Eventually, it was Kitty who found a way to put a stop to this battle with the GenSen. It's definitely a good thing then that she decided to stand her ground last issue and joined the mission. To show his trust on her abilities and decision-making, Colossus threw her across the massive expanse of the killer robot and by phasing into its inner workings, she began to make her way into its main circuitry and accessed the part of his 'memories' that even Danger suppressed. In doing so, he was overcome by what can only be deemed as 'guilt' over the genocide that it committed. It's sad. Also, it proves that Kitty is not just good with communicating with people but any living thing.

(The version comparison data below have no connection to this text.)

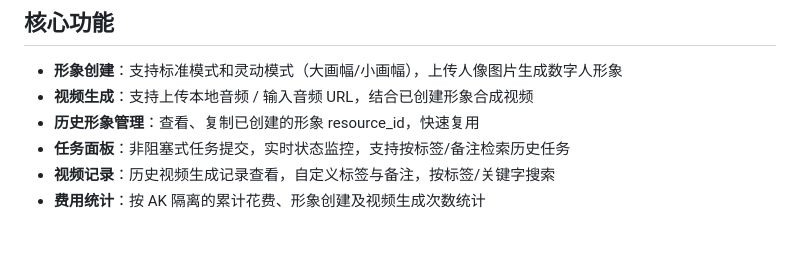
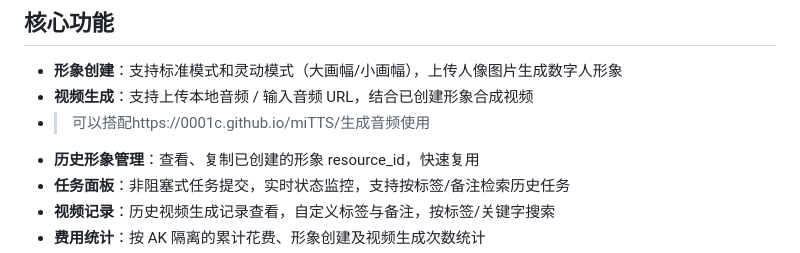
Before and after one commit to 0001c/Digital-Human, a Markdown page: README.md, the part around the change. GitHub-like rendering; blank space fills up the shorter version.

Commit message:
Update README with audio generation tool link
Added a link to the audio generation tool in the README.

```diff
--- a/README.md
+++ b/README.md
@@ -16,6 +16,7 @@
 
 - **形象创建**：支持标准模式和灵动模式（大画幅/小画幅），上传人像图片生成数字人形象
 - **视频生成**：支持上传本地音频 / 输入音频 URL，结合已创建形象合成视频
+- > 可以搭配https://0001c.github.io/miTTS/生成音频使用
 - **历史形象管理**：查看、复制已创建的形象 resource\_id，快速复用
 - **任务面板**：非阻塞式任务提交，实时状态监控，支持按标签/备注检索历史任务
 - **视频记录**：历史视频生成记录查看，自定义标签与备注，按标签/关键字搜索
```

She rocks, basically.

Meanwhile, the X-Men have a serious conversation about what Professor X knew all along about the Danger Room and why he didn't do anything about it. Peter was the one who confronted him which was really scary because these two had a bitter disagreement back in Fatal Attractions where Peter outright quit the group because he simply stopped believing in what Xavier is fighting for. Here, we see him once again addressing a flaw in Xavier's morality and leadership and I knew for a fact that Peter is hardly surprised at this point. I think among the X-Men he is one of the few if not the only one since Jean who acknowledges that there are dark facets to their sainted mentor that once you notice them, they get hard to cast aside. I feel bad for Kitty though because she loved and admired Xavier. Sure, there was a brief moment in X-Men Forever where she called him a jerk and she was outspoken about her disapproval regarding Xavier's friendship with Magneto once, but I think she forgave him fully for those things and hearing about his past sins again is just too heartbreaking for her.


Professor X justifies his choice regarding his treatment of the Danger Room, citing that he prioritized what the X-Men requires because it was more important in the grand scheme of things. His speech struck a chord in Wolverine who was quick to point out that he sounds exactly like Magneto. I finally figured out how the timeline for Claremont's Excalibur III fits here. I think his second marriage/honeymoon with Mags occurred right after getting confronted by his X-Men about Danger Room. It makes perfect sense. To absolve himself of his guilt, he wants to rebuild Genosha which was why he stayed behind and then contacted Magneto who was believed to be dead but only in hiding. The confrontation here wasn't even hostile; the X-Men were just collectively more put off and disappointed than angry at what Xavier has done. He was really put to shame here by Wolverine and Cyclops who unraveled what a terrible mistake he committed when Xavier chose to imprison the Danger Room which is basically enslavement instead of freeing her and treating her like the sentient being that she is now. If she comes back to kick his ass, the X-Men might not even get in the way. Xavier angst-ed about it later on in Excalibur ('Secrets come naturally to me').

So finding out your mentor is more dishonest than you give him credit for is a bummer. But the surprising revelation at the end concerning Emma's allegiance got me bothered. It turns out, the Hellfire Club and Sebastian Shaw are still around. Oh, merciful fuck, why them again? Anyway, I'm looking forward for something Emma-centric in a long while anyway, particularly about her awesome relationship with Scott. Joss Whedon has produced such great pieces so far and I hope this is sustained in the future issues.


No comments:

Post a Comment